The proposed guidance will likely be adopted soon and it will likely affect almost half of the EEOC charges filed by employees. That’s because a retaliation charge is either the primary claim, or is combined with another claim (i.e., harassment, discrimination) in approximately 45 percent of all EEOC charges filed. There has been and will continue to be grumbling from employers and their management-side attorneys who love them about the many ways in which the EEOC’s aggressive regulatory efforts, such as, the EEOC’s suggestion that a termination decision occurring five years after an employee engaged in protected activity could actually be causally connected to support an inference of retaliation. But I digress.

So is there any silver lining for employers in the EEOC’s proposed guidance? Perhaps so. That is because if you are still awake by page 68 of the proposed guidance, you will read that the EEOC suggests “best practices” for employers to undertake to “help reduce the risk of violations.” Those practices include maintaining a written anti-retaliation policy complete with “practical guidance on the employer’s expectations” and a reporting mechanism for employees to voice concerns. Employers should also, suggests the EEOC, train employees on the employer’s written anti-retaliation policy, and investigate all complaints in a timely and professional manner. If that advice sounds familiar to you, it should, because it’s likely the same advice your legal counsel has been giving you for years.

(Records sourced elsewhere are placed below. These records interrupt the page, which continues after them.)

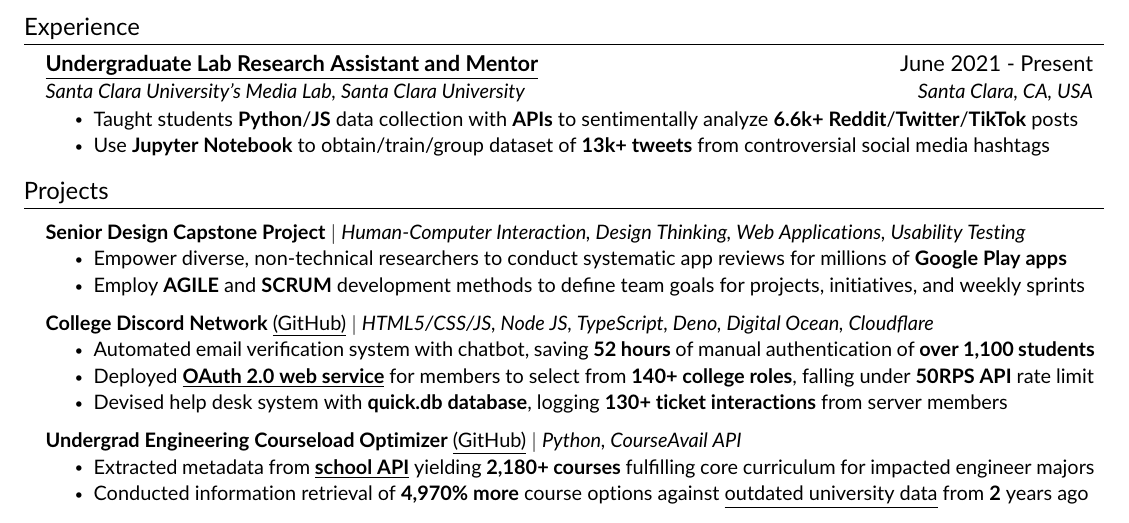
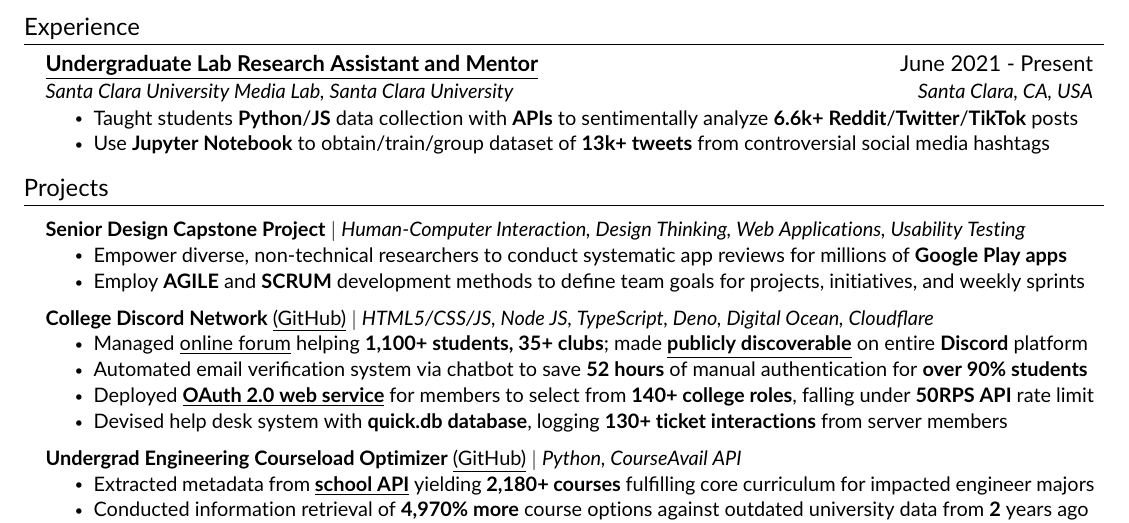
Before and after one commit to JAVAB3ANS/portfolio, a LaTeX CV (resume.tex, which reads resume/experience.tex, resume/projects.tex): part of the page, cut so that both start at the same text. Compiled offline with pdfLaTeX.

Commit message:
update projects and experience

```diff
--- a/resume/experience.tex
+++ b/resume/experience.tex
@@ -3,7 +3,7 @@
   \resumeSubHeadingListStart
     \resumeSubheading
       {\href{https://webpages.scu.edu/ftp/medialab/about.html}{\underline{Undergraduate Lab Research Assistant and Mentor}}}{June 2021 - Present}
-      {{Santa Clara University's Media Lab}, Santa Clara University}{Santa Clara, CA, USA}
+      {{Santa Clara University Media Lab, Santa Clara University}}{Santa Clara, CA, USA}
       \resumeItemListStart
         \resumeItem{Taught students  \textbf{Python}/\textbf{JS} data collection with \textbf{APIs} to sentimentally analyze \textbf{6.6k+} \textbf{Reddit}/\textbf{Twitter}/\textbf{TikTok} posts}
         \resumeItem{Use \textbf{Jupyter Notebook} to obtain/train/group dataset of \textbf{13k+ tweets} from controversial social media hashtags}
--- a/resume/projects.tex
+++ b/resume/projects.tex
@@ -10,7 +10,7 @@
       \resumeProjectHeading
           {\textbf{College Discord Network} {\href{https://github.com/JAVAB3ANS/scu-discord-bot}{\underline{(GitHub)}}} $|$ \emph{HTML5/CSS/JS, Node JS, TypeScript, Deno, Digital Ocean, Cloudflare}}{}
           \resumeItemListStart
-            \resumeItem{Automated email verification system with chatbot, saving \textbf{52 hours} of manual authentication of \textbf{over 1,100 students}}
+            \resumeItem{Managed {\href{https://discord.com/servers/scu-discord-network-709118412542050364}{\underline{online forum}}} helping  \textbf{1,100+ students, 35+ clubs}; made {\href{https://tinyurl.com/discord-server-discovery}{\textbf{\underline{publicly discoverable}}}} on entire \textbf{Discord} platform} \resumeItem{Automated email verification system via chatbot to save \textbf{52 hours} of manual authentication for \textbf{over 90\% students}}
             \resumeItem{Deployed {\href{https://github.com/JAVAB3ANS/discord-oauth-roles-system}{\underline{\textbf{OAuth 2.0 web service}}} for members to select from \textbf{140+ college roles}, falling under \textbf{50RPS API} rate limit}}
             \resumeItem{Devised help desk system with \textbf{quick.db database}, logging \textbf{130+ ticket interactions} from server members}
           \resumeItemListEnd
```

But wait; do you remember why your counsel started giving you that advice in the first place? Keep in mind that most management-side legal advice is not simply given because it’s a nice thing to do, or even a “best practice.” Rather, advice in this context is often/mostly/always given in order to protect you, the employer from risk and allow you to take advantage of court-created legal defenses to liability for employment claims. That is, since a trilogy of cases decided by the U.S. Supreme Court in 1998 and 1999, employers have been proactively instituting policies, training, investigation and remediation practices as a means to defend themselves against liability in certain cases alleging discrimination and harassment on the basis of sex, age, national origin, religion and age and to dramatically reduce liability for punitive damages. So does the EEOC’s proposed guidance signal that it is open to extending an employer’s “compliance program defense” to claims of retaliation? The EEOC will undoubtedly answer “no,” but there is a lot to use from the proposed guidance to argue that it should.